    Purpose: This Dredging Operations and Technical Support (DOTS) program technical note presents the results of a study undertaken at the request of staff from the US Army Corps of Engineers (USACE) Rock Island District (MVR) as part of a larger effort examining the potential creation of seven new permanent mooring cells along the Upper Mississippi River in proximity to lock and dam (LD) locations selected by MVR. MVR staff were interested in evaluating vessel traffic and identifying unofficial mooring areas (i.e., waiting areas) in the vicinity of LD7, LD10, LD11, LD14, LD15, LD20, and LD22; they were also interested in travel times from those unofficial mooring areas to the destination lock. The search distance for unofficial mooring areas was limited to 20 miles from the lock, or the distance to the next closest lock if less than 20 miles, in the appropriate direction (i.e., upstream or downstream), as specified by MVR staff.
  • Sediment Supply from Bank Caving on the Lower Mississippi River, 1765 to Present

    Abstract: Bank caving rates and associated total sediment supply were calculated along the Lower Mississippi River from Cairo, IL, to Baton Rouge, LA, using historical maps between 1765 and 1992. Comparison of these maps reveals that the added sediment loads from bank erosion have greatly declined through time. In the pre-1960s period, erosion rates generally ranged from approximately 300 million cubic yards (MCY) to 400 MCY, with the 1880–1930s period having the highest erosion rates of approximately 600 MCY. By the 1990s, the sediment supply from bank erosion was essentially eliminated, with significant erosion being observed at only a few locations, totaling approximately 40 MCY/year. This equates to approximately a 90% reduction in the amount of total sediment being supplied to the channel system from bank erosion.
  • The Old River, Mississippi River, Atchafalaya River, and Red River (OMAR) Technical Assessment

    NOTE: The Old River, Mississippi River, Atchafalaya River, and Red River (OMAR) Technical Assessment is a 9-volume series of reports that was produced under the direction of the Mississippi River Geomorphology & Potamology Program.

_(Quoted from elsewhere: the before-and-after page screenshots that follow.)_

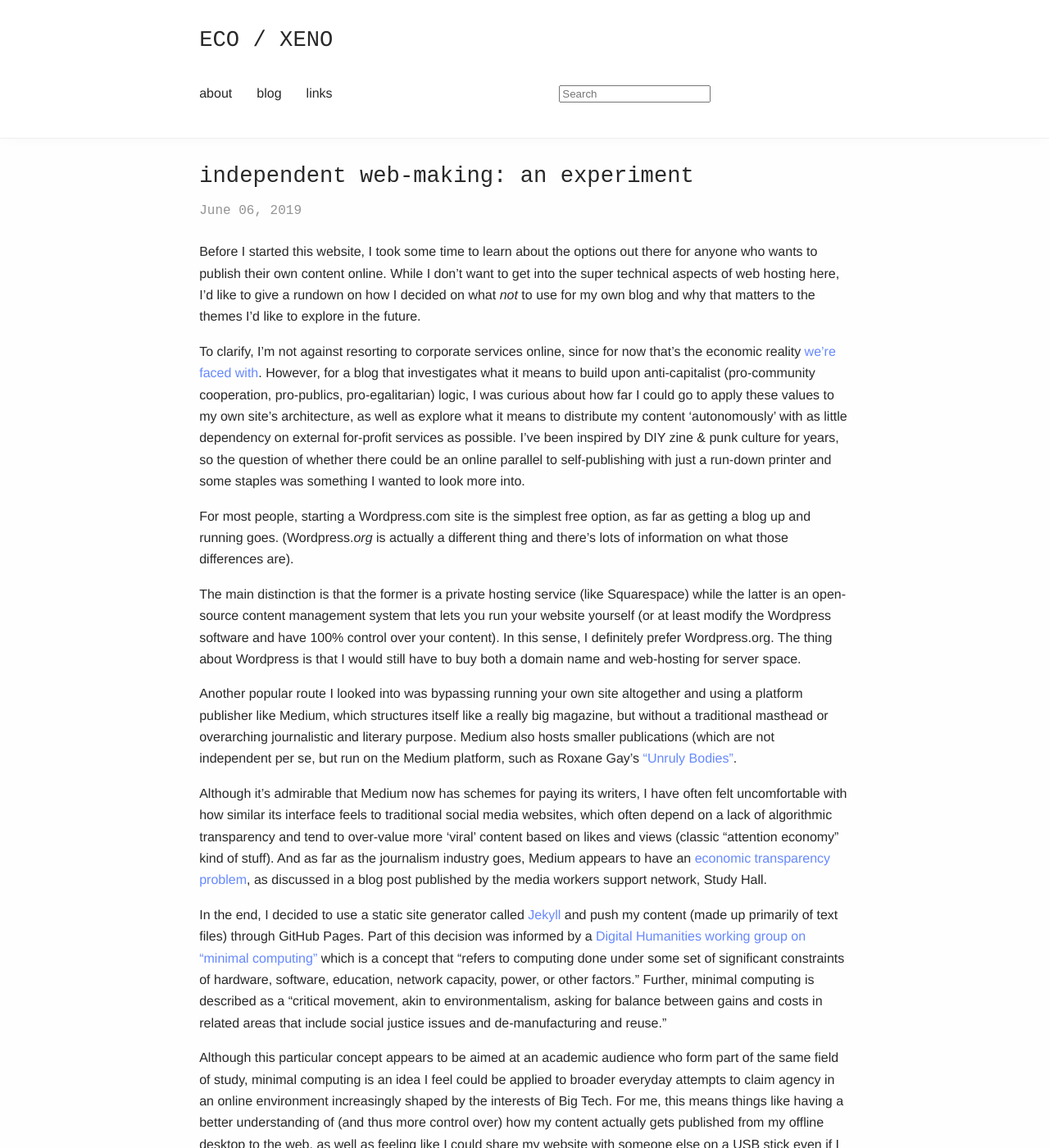
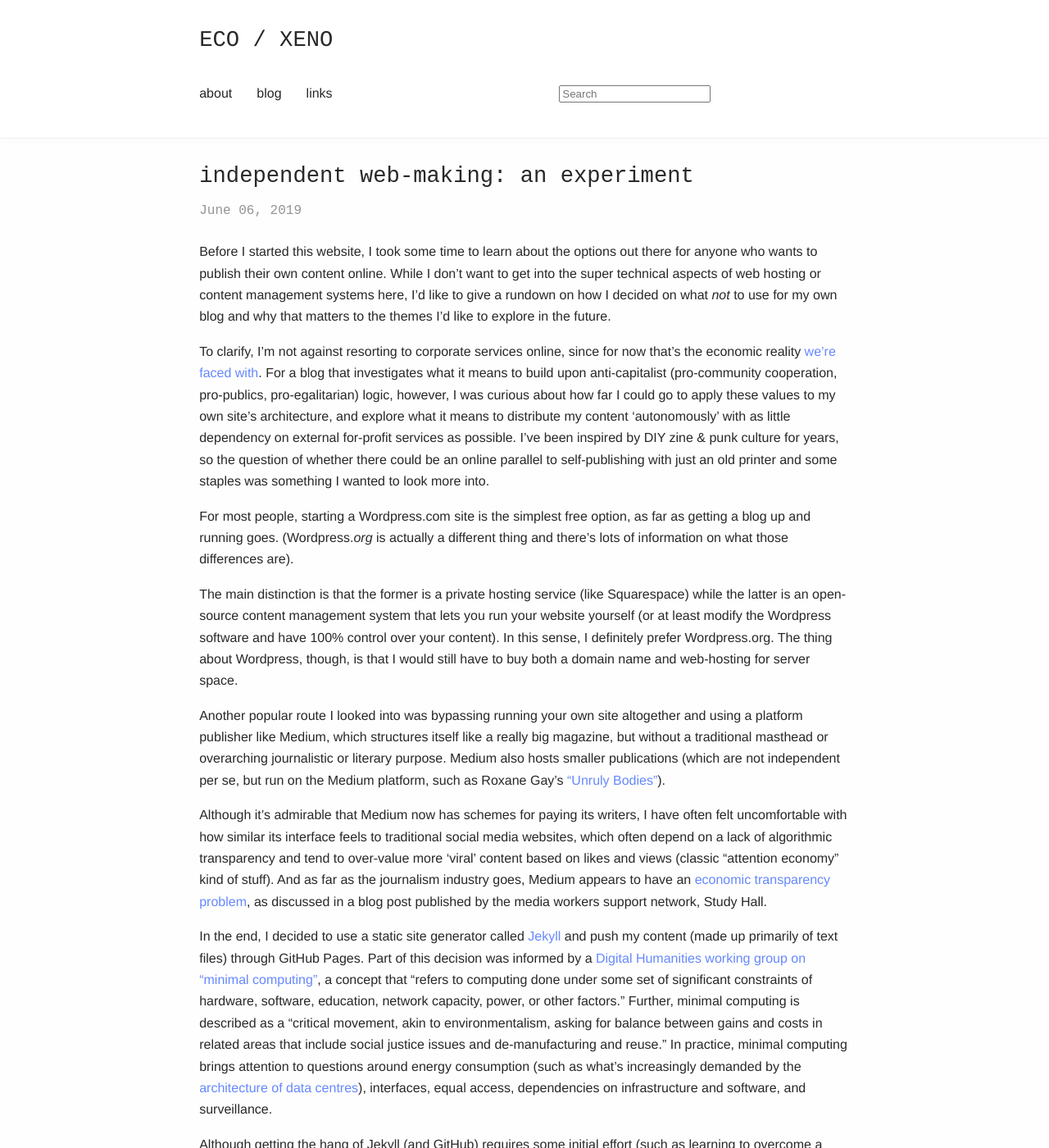
Before and after one commit to teddiebrock/blank-spaces, a Jekyll site: the page built from _posts/2019-06-06-independent-webmaking-an-experiment.md, in a window 1280 px wide and 1400 px high. Shown: the whole window at 82% size. Built offline with Jekyll 4.4.1, drawn with Linux system fonts in a browser that asks for light colours; some of the changed text lies outside the part shown.

Commit message:
updated post

```diff
--- a/_posts/2019-06-06-independent-webmaking-an-experiment.md
+++ b/_posts/2019-06-06-independent-webmaking-an-experiment.md
@@ -3,20 +3,21 @@
 title: "independent web-making: an experiment"
 ---
 
-Before I started this website, I took some time to learn about the options out there for anyone who wants to publish their own content online. While I don’t want to get into the super technical aspects of web hosting here, I’d like to give a rundown on how I decided on what *not* to use for my own blog and why that matters to the themes I’d like to explore in the future.
+Before I started this website, I took some time to learn about the options out there for anyone who wants to publish their own content online. While I don’t want to get into the super technical aspects of web hosting or content management systems here, I’d like to give a rundown on how I decided on what *not* to use for my own blog and why that matters to the themes I’d like to explore in the future.
 
-To clarify, I’m not against resorting to corporate services online, since for now that’s the economic reality [we’re faced with](https://www.theguardian.com/commentisfree/2019/feb/17/almost-impossible-to-function-without-big-five-tech-giants). However, for a blog that investigates what it means to build upon anti-capitalist (pro-community cooperation, pro-publics, pro-egalitarian) logic, I was curious about how far I could go to apply these values to my own site’s architecture, as well as explore what it means to distribute my content ‘autonomously’ with as little dependency on external for-profit services as possible. I’ve been inspired by DIY zine & punk culture for years, so the question of whether there could be an online parallel to self-publishing with just a run-down printer and some staples was something I wanted to look more into.
+To clarify, I’m not against resorting to corporate services online, since for now that’s the economic reality [we’re faced with](https://www.theguardian.com/commentisfree/2019/feb/17/almost-impossible-to-function-without-big-five-tech-giants). For a blog that investigates what it means to build upon anti-capitalist (pro-community cooperation, pro-publics, pro-egalitarian) logic, however, I was curious about how far I could go to apply these values to my own site’s architecture, and explore what it means to distribute my content ‘autonomously’ with as little dependency on external for-profit services as possible. I’ve been inspired by DIY zine & punk culture for years, so the question of whether there could be an online parallel to self-publishing with just an old printer and some staples was something I wanted to look more into.
 
 For most people, starting a Wordpress.com site is the simplest free option, as far as getting a blog up and running goes. (Wordpress.*org* is actually a different thing and there’s lots of information on what those differences are).
 
-The main distinction is that the former is a private hosting service (like Squarespace) while the latter is an open-source content management system that lets you run your website yourself (or at least modify the Wordpress software and have 100% control over your content). In this sense, I definitely prefer Wordpress.org. The thing about Wordpress is that I would still have to buy both a domain name and web-hosting for server space.
+The main distinction is that the former is a private hosting service (like Squarespace) while the latter is an open-source content management system that lets you run your website yourself (or at least modify the Wordpress software and have 100% control over your content). In this sense, I definitely prefer Wordpress.org. The thing about Wordpress, though, is that I would still have to buy both a domain name and web-hosting for server space.
 
- Another popular route I looked into was bypassing running your own site altogether and using a platform publisher like Medium, which structures itself like a really big magazine, but without a traditional masthead or overarching journalistic and literary purpose. Medium also hosts smaller publications (which are not independent per se, but run on the Medium platform, such as Roxane Gay’s [“Unruly Bodies"](https://gay.medium.com/unruly-bodies/home).
+ Another popular route I looked into was bypassing running your own site altogether and using a platform publisher like Medium, which structures itself like a really big magazine, but without a traditional masthead or overarching journalistic or literary purpose. Medium also hosts smaller publications (which are not independent per se, but run on the Medium platform, such as Roxane Gay’s [“Unruly Bodies"](https://gay.medium.com/unruly-bodies/home)).
 
 Although it’s admirable that Medium now has schemes for paying its writers, I have often felt uncomfortable with how similar its interface feels to traditional social media websites, which often depend on a lack of algorithmic transparency and tend to over-value more ‘viral’ content based on likes and views (classic “attention economy” kind of stuff). And as far as the journalism industry goes, Medium appears to have an [economic transparency problem](http://studyhall.xyz/blog/2018/6/12/mediums-mess-the-rise-and-fall-of-the-site-that-was-supposed-to-save-journalism), as discussed in a blog post published by the media workers support network, Study Hall.
 
-In the end, I decided to use a static site generator called [Jekyll](https://jekyllrb.com/) and push my content (made up primarily of text files) through GitHub Pages. Part of this decision was informed by a [Digital Humanities working group on “minimal computing”]( https://go-dh.github.io/mincomp/about/) which is a concept that “refers to computing done under some set of significant constraints of hardware, software, education, network capacity, power, or other factors.” Further, minimal computing is described as a “critical movement, akin to environmentalism, asking for balance between gains and costs in related areas that include social justice issues and de-manufacturing and reuse.”
+In the end, I decided to use a static site generator called [Jekyll](https://jekyllrb.com/) and push my content (made up primarily of text files) through GitHub Pages. Part of this decision was informed by a [Digital Humanities working group on “minimal computing”]( https://go-dh.github.io/mincomp/about/), a concept that “refers to computing done under some set of significant constraints of hardware, software, education, network capacity, power, or other factors.” Further, minimal computing is described as a “critical movement, akin to environmentalism, asking for balance between gains and costs in related areas that include social justice issues and de-manufacturing and reuse.” In practice, minimal computing brings attention to questions around energy consumption (such as what's increasingly demanded by the [architecture of data centres](https://failedarchitecture.com/podcast/01-data-space-the-architecture-and-impact-of-data-centres/)), interfaces, equal access, dependencies on infrastructure and software, and surveillance.
 
-Although this particular concept appears to be aimed at an academic audience who form part of the same field of study, minimal computing is an idea I feel could be applied to broader everyday attempts to claim agency in an online environment increasingly shaped by the interests of Big Tech. For me, this means things like having a better understanding of (and thus more control over) how my content actually gets published from my offline desktop to the web, as well as feeling like I could share my website with someone else on a USB stick even if I ran out of money to maintain a Squarespace subscription. It’s hard to imagine what the internet would be like without the imposing architecture of Amazon, Google, Facebook, Apple, or Microsoft, but I think it’s increasingly valuable to build alternatives for ourselves.
 
-Although getting the hang of Jekyll (and GitHub) requires some initial effort (such as learning to overcome a culturally-conditioned resistance to using the command line), I feel it’s been worth the energy. I now have a bundle of lightweight files that make up my site which I can edit completely on my own without need for a third-party interface. I also only had to pay for a domain name, but I could have easily used the GitHub pages domain instead. I should note, though, that GitHub is now owned by Microsoft as of June 2018, which perhaps complicates my initial goal of not having to rely on one of the Big Tech for-profit corporate services. Overall, though, the process of maintaining my website with just a text-editor feels considerably more freeing than posting directly to social media, so for now I’m happy with the results.
+Although getting the hang of Jekyll (and GitHub) requires some initial effort (such as learning to overcome a culturally-conditioned resistance to using the command line), I feel it’s been worth the energy. I now have a bundle of lightweight files that make up my site which I can edit completely on my own without need for a third-party interface. The open-source community is also there for when I want to expand my knowledge and get a bit more technical with my projects. I also only had to pay for a domain name, but I could have easily used the GitHub pages domain instead. I should note, though, that GitHub is now owned by Microsoft as of June 2018, which perhaps complicates my initial goal of not having to rely on one of the Big Tech for-profit corporate services. Overall, though, the process of maintaining my website with just a text-editor feels considerably more freeing than posting to social media or some other third-party, so for now I’m happy with the results.
+
+If you'd like to learn more about how to set up a Jekyll site, I used this peer-reviewed tutorial by the [Programming Historian](https://programminghistorian.org/en/lessons/building-static-sites-with-jekyll-github-pages)
```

An abstract from the main report, Volume 1, is listed below, along with the individual volume titles and links to the relevant reports. ABSTRACT: This is the main report of Old River, Mississippi River, Atchafalaya River, and Red River (OMAR) Technical Assessment. The primary objective of the OMAR Technical Assessment was to conduct a comprehensive evaluation that aimed to understand the impacts of former and potential changes to the system in the vicinity of the Old River Control Complex (ORCC) over time, the water and sediment delivery regime at the ORCC, and the effects to the river system surrounding the ORCC. Scenarios evaluated in this technical assessment were designed to investigate potential system responses to a wide range of possible operational alternatives and identify knowledge gaps in current understanding of system behavior. This report summarizes and synthesizes the individual reports detailing the investigations into specific aspects of the ORCC and the surrounding region.
  • Low-Sill Control Structure Gate Load Study

    Abstract: The effort performed here describes the process to determine the gate lifting loads at the Low-Sill Control Structure. To measure the gate loads, a 1:55 Froude-scaled model of the Low-Sill Control Structure was tested. Load cells were placed on 3 of the 11 gates. Tests evaluated the gate loads for various hydraulic heads across the structure. A total of 109 tests were conducted for 14 flows with each flow having two gate settings provided by the United States Army Corps of Engineers, New Orleans District. The load data illustrated the potential for higher gate lifting loads (GLL) to occur at the mid-range gate opening (Go) for Gates 3 and 6. While for Gate 10, the highest GLL (452 kips, maximum load in testing) was at a Go = 4.2 ft. Conversely, for the low-flow bays, the highest load occurred at Go = 24.86 ft.